By Jack Spencer
By Michael Madden
By Reed Fischer
By Emily Weiss
By Emily Weiss
By Zach McCormick
By Jeff Gage
By Reed Fischer
Bang Bang Rock & Roll
For years rock 'n' roll has been in a desperate state. Mall punk and hip hop have taken over the airwaves, leaving poor old rock music to hug its knees and cry. Maybe that's a bit of an exaggeration, but you wouldn't know it based on the chatter coming from the genre's biggest boosters. I'm talking about the hype machine that lifts underground bands to savior status, bending over so the skinny, almost always British guys have a step up to the cross. Every few months, music rags find a new group to burden with delusions of grandeur under the guise that one album or one song or one hook could save rock 'n' roll.
If it needs rescue--record sales being what they are, it's as if an evil stepmother has all popular music locked away in a tower--I imagine the hero would look more like hard-rock god Ronnie James Dio, but with a contemporary haircut and lightning shooting from his eyeballs. Or like flame-throwing, leather-clad Japanese punks Guitar Wolf but with--no, just Guitar Wolf.
Regardless, I don't think pale Brits singing about birds is the way to go. Pale Brit Eddie Argos, leader of the London five-piece Art Brut, agrees that the whole thing is ridiculous. He's writing hilarious songs about it and people are getting the joke. Which makes me believe he could give rock the kick in the ass it needs. You might say he could save it.
Art Brut's Bang Bang Rock & Roll (whose long overdue stateside release is coming May 26) confirms Argos's philosophy with its first track. "Formed a band, we formed a band/Look at us, we formed a band," he crows over an earnest post-punk chug. His grand contribution to rock history, he adds, will not only become as well known as "Happy Birthday," but will also bring peace to the Middle East.
Rambling his way through the album, Argos delivers one-liners in a toneless shout that will have some listeners tuning out while others reconsider their candidacy for rock stardom despite an inability to sing. Argos's mates prove more vocally adept on the simple, monotone backups of "Moving to L.A." For the most part, the instrumental element of the band's songs is interchangeable, a canvas for their leader's exasperated rants. Blame reviews like this one if the guy ever develops an ego problem, but Argos is the sound of Art Brut. Unfortunately, that means the band's biggest vulnerability is sustaining their popularity once everyone knows the punch lines. (For what it's worth, I've had the album for months and I still laugh when Argos yells, "Modern art makes me want to rock out!")
Art Brut may not be the most musically challenging rock martyrs, but they are the funniest. "Bad Weekend" has the resigned frontman sighing, "Popular culture no longer applies to me," in regard to a certain U.K. mag that regularly wets its pants over young blood.

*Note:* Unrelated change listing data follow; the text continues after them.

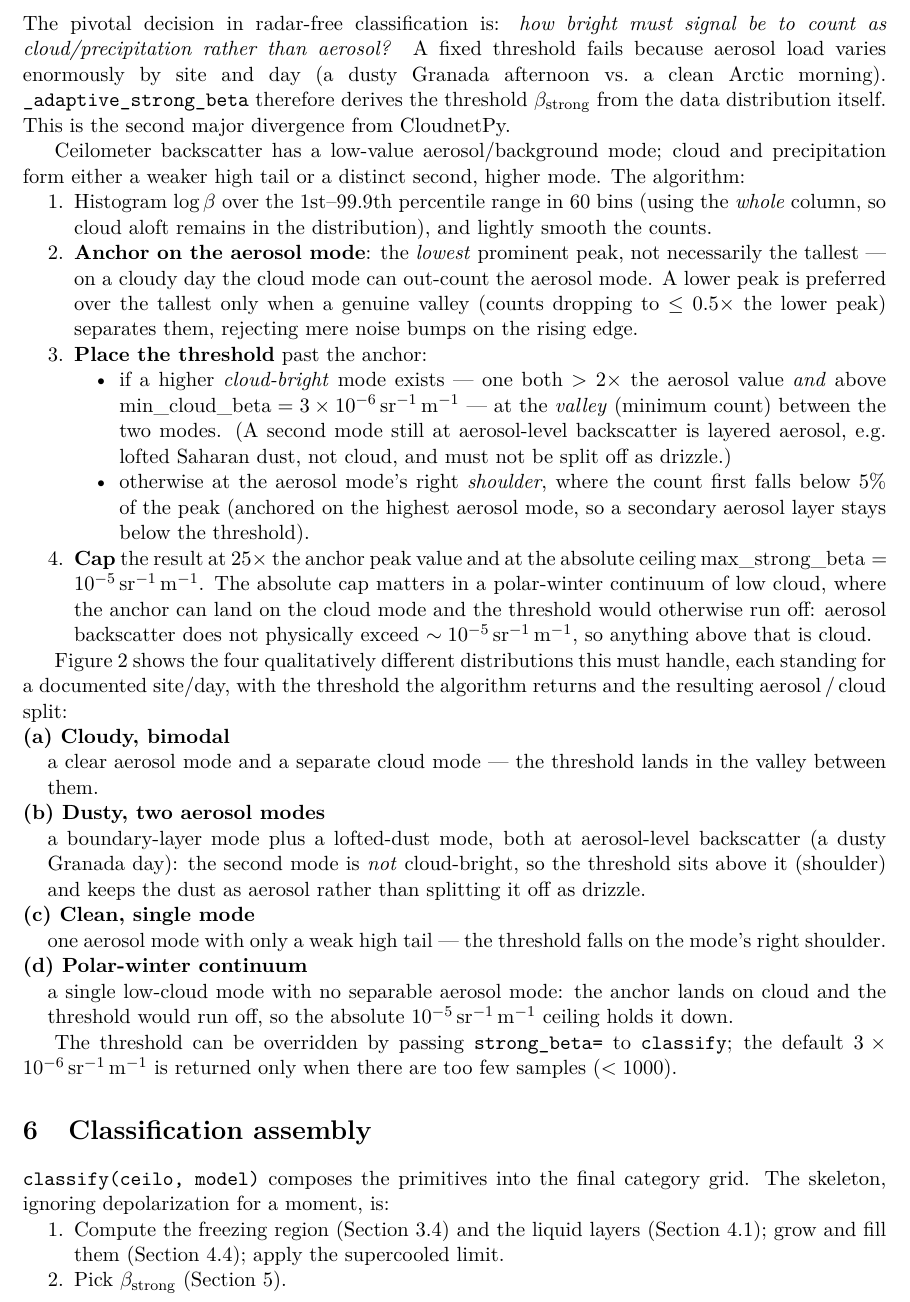
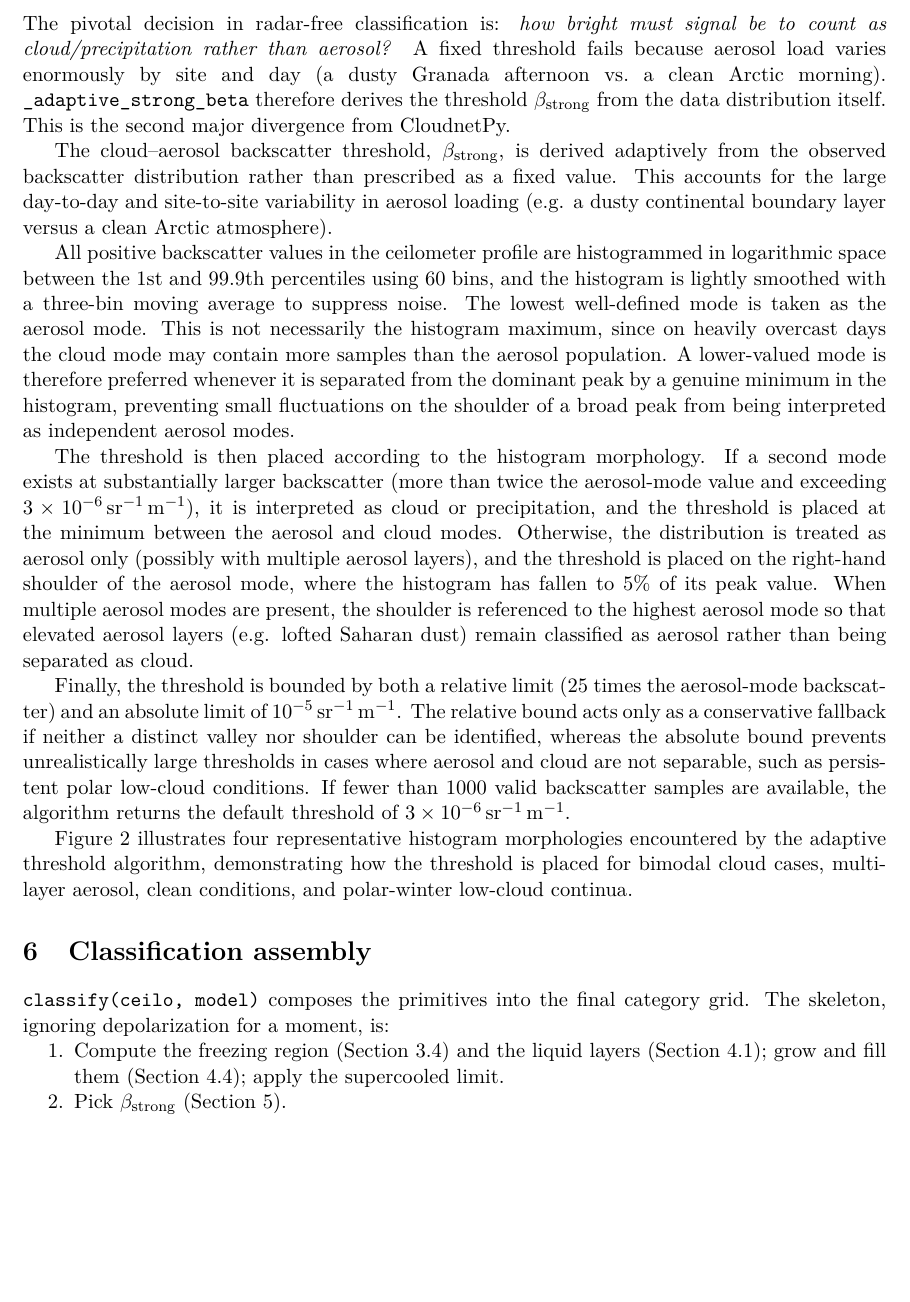
Before and after one commit to actris-cloudnet/ceiloclass, a LaTeX paper (docs/whitepaper.tex): part of page 6 of 12, cut so that both start at the same text, the shorter picture padded with empty space. Compiled offline with pdfLaTeX.

Commit message:
Improve explanation of the adaptive method

```diff
--- a/docs/whitepaper.tex
+++ b/docs/whitepaper.tex
@@ -372,62 +372,60 @@ cannot exist.
 \label{sec:threshold}
 %======================================================================
 
-The pivotal decision in radar-free classification is: \emph{how bright must
-signal be to count as cloud/precipitation rather than aerosol?} A fixed threshold
-fails because aerosol load varies enormously by site and day (a dusty Granada
-afternoon vs.\ a clean Arctic morning). \code{\_adaptive\_strong\_beta} therefore
-derives the threshold $\beta_{\mathrm{strong}}$ from the data distribution itself.
+The pivotal decision in radar-free classification is: \emph{how bright
+must signal be to count as cloud/precipitation rather than aerosol?} A
+fixed threshold fails because aerosol load varies enormously by site
+and day (a dusty Granada afternoon vs.\ a clean Arctic
+morning). \code{\_adaptive\_strong\_beta} therefore derives the
+threshold $\beta_{\mathrm{strong}}$ from the data distribution itself.
 This is the second major divergence from CloudnetPy.
 
-Ceilometer backscatter has a low-value aerosol/background mode; cloud and
-precipitation form either a weaker high tail or a distinct second, higher mode.
-The algorithm:
+The cloud--aerosol backscatter threshold, $\beta_{\mathrm{strong}}$,
+is derived adaptively from the observed backscatter distribution
+rather than prescribed as a fixed value. This accounts for the large
+day-to-day and site-to-site variability in aerosol loading (e.g. a
+dusty continental boundary layer versus a clean Arctic atmosphere).
 
-\begin{enumerate}[nosep]
-  \item Histogram $\log \beta$ over the $1$st--$99.9$th percentile range in $60$
-        bins (using the \emph{whole} column, so cloud aloft remains in the
-        distribution), and lightly smooth the counts.
-  \item \textbf{Anchor on the aerosol mode}: the \emph{lowest} prominent peak, not
-        necessarily the tallest --- on a cloudy day the cloud mode can out-count
-        the aerosol mode. A lower peak is preferred over the tallest only when a
-        genuine valley (counts dropping to $\le 0.5\times$ the lower peak)
-        separates them, rejecting mere noise bumps on the rising edge.
-  \item \textbf{Place the threshold} past the anchor:
-        \begin{itemize}[nosep]
-          \item if a higher \emph{cloud-bright} mode exists --- one both $>2\times$
-                the aerosol value \emph{and} above
-                $\mathrm{min\_cloud\_beta} = 3\times10^{-6}\,\betau$ --- at the
-                \emph{valley} (minimum count) between the two modes. (A second mode
-                still at aerosol-level backscatter is layered aerosol, e.g.\ lofted
-                Saharan dust, not cloud, and must not be split off as drizzle.)
-          \item otherwise at the aerosol mode's right \emph{shoulder}, where the
-                count first falls below $5\%$ of the peak (anchored on the highest
-                aerosol mode, so a secondary aerosol layer stays below the
-                threshold).
-        \end{itemize}
-  \item \textbf{Cap} the result at $25\times$ the anchor peak value and at the
-        absolute ceiling $\mathrm{max\_strong\_beta} = 10^{-5}\,\betau$. The
-        absolute cap matters in a polar-winter continuum of low cloud, where the
-        anchor can land on the cloud mode and the threshold would otherwise run
-        off: aerosol backscatter does not physically exceed
-        $\sim 10^{-5}\,\betau$, so anything above that is cloud.
-\end{enumerate}
+All positive backscatter values in the ceilometer profile are
+histogrammed in logarithmic space between the 1st and 99.9th
+percentiles using 60 bins, and the histogram is lightly smoothed with
+a three-bin moving average to suppress noise. The lowest well-defined
+mode is taken as the aerosol mode. This is not necessarily the
+histogram maximum, since on heavily overcast days the cloud mode may
+contain more samples than the aerosol population. A lower-valued mode
+is therefore preferred whenever it is separated from the dominant peak
+by a genuine minimum in the histogram, preventing small fluctuations
+on the shoulder of a broad peak from being interpreted as independent
+aerosol modes.
 
-Figure~\ref{fig:adaptive} shows the four qualitatively different distributions
-this must handle, each standing for a documented site/day, with the threshold the
-algorithm returns and the resulting aerosol\,/\,cloud split:
-\begin{description}[style=nextline, leftmargin=1.2em, nosep]
-  \item[(a) Cloudy, bimodal] a clear aerosol mode and a separate cloud mode --- the
-        threshold lands in the valley between them.
-  \item[(b) Dusty, two aerosol modes] a boundary-layer mode plus a lofted-dust
-        mode, both at aerosol-level backscatter (a dusty Granada day): the second
-        mode is \emph{not} cloud-bright, so the threshold sits above it (shoulder)
-        and keeps the dust as aerosol rather than splitting it off as drizzle.
-  \item[(c) Clean, single mode] one aerosol mode with only a weak high tail --- the
-        threshold falls on the mode's right shoulder.
-  \item[(d) Polar-winter continuum] a single low-cloud mode with no separable
-        aerosol mode: the anchor lands on cloud and the threshold would run off,
-        so the absolute $10^{-5}\,\betau$ ceiling holds it down.
-\end{description}
+The threshold is then placed according to the histogram morphology. If
+a second mode exists at substantially larger backscatter (more than
+twice the aerosol-mode value and exceeding
+$3\times10^{-6}\,\mathrm{sr^{-1}\,m^{-1}}$), it is interpreted as
+cloud or precipitation, and the threshold is placed at the minimum
+between the aerosol and cloud modes. Otherwise, the distribution is
+treated as aerosol only (possibly with multiple aerosol layers), and
+the threshold is placed on the right-hand shoulder of the aerosol
+mode, where the histogram has fallen to 5\% of its peak value. When
+multiple aerosol modes are present, the shoulder is referenced to the
+highest aerosol mode so that elevated aerosol layers (e.g. lofted
+Saharan dust) remain classified as aerosol rather than being separated
+as cloud.
+
+Finally, the threshold is bounded by both a relative limit (25 times
+the aerosol-mode backscatter) and an absolute limit of
+$10^{-5}\,\mathrm{sr^{-1}\,m^{-1}}$. The relative bound acts only as a
+conservative fallback if neither a distinct valley nor shoulder can be
+identified, whereas the absolute bound prevents unrealistically large
+thresholds in cases where aerosol and cloud are not separable, such as
+persistent polar low-cloud conditions. If fewer than 1000 valid
+backscatter samples are available, the algorithm returns the default
+threshold of $3\times10^{-6}\,\mathrm{sr^{-1}\,m^{-1}}$.
+
+Figure~\ref{fig:adaptive_beta} illustrates four representative
+histogram morphologies encountered by the adaptive threshold
+algorithm, demonstrating how the threshold is placed for bimodal cloud
+cases, multilayer aerosol, clean conditions, and polar-winter
+low-cloud continua.
 
 \begin{figure}[t]
@@ -444 +431,0 @@ mode is separable (d). Regenerate with
-\label{fig:adaptive}
@@ -445,8 +440,8 @@ mode is separable (d). Regenerate with
+  satisfy the cloud-bright criterion, (c) on the shoulder of a single
+  aerosol mode, and (d) at the absolute upper limit when no separable
+  aerosol mode is present.}
+\label{fig:adaptive_beta}
 \end{figure}
-
-The threshold can be overridden by passing \code{strong\_beta=} to
-\code{classify}; the default $3\times10^{-6}\,\betau$ is returned only when there
-are too few samples ($<1000$).
 
 %======================================================================
 \section{Classification assembly}
```
Also changed, not shown: docs/whitepaper.tex (18 more changed lines), 1 other file.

In the last few weeks, the track has gained uncanny relevance for a lot of people who follow the buzz. (If I read another album review trying to convince me that the Arctic Monkeys are anything more than a decent rock band who made a pretty okay album, I'm ripping up my NME subscription renewal card. I'm kidding of course. Why would I have a subscription to NME?)
Argos's sarcasm being so explicit, the few times when I'm unsure of his sincerity are troubling. When he confides, "I can't stand the sound of the Velvet Underground," I can't tell if I'm supposed to admit I've never been down with Lou and company either, or just laugh nervously and hope I haven't revealed a chink in my rock-crit cred.
Argos might have been the most reviled man on Insound.com's bestsellers, if he didn't tone down the snark occasionally. And when he does, he re-enchants even the cynics, bending that same impetuous tone into giddy, teenage enthusiasm. He reminisces over a high school flame and proudly displays the B-side mixes made by his younger brother. The climax of "Good Weekend," a song about two days spent in bed with a new lady friend, has him announcing, perhaps from a podium with a megaphone, "I've seen her naked--twice!" He's the goofy, tipsy, slightly obnoxious life of the party, and who doesn't love that?
Being likable gives Art Brut permission to knock down indie-rock sweethearts (despite being indie-rock sweethearts), much as LCD Soundsystem's "Losing My Edge" mocked namedropping trendsetters (despite being, etc.). Maybe delivering the message in a Trojan horse is the key. If even the band are occasionally confused by their own sincerity, all the better. The most effective way to ridicule is to partly buy into the bullshit. And when they make their inaugural appearance on Top of the Pops, they can always say they were just kidding, right?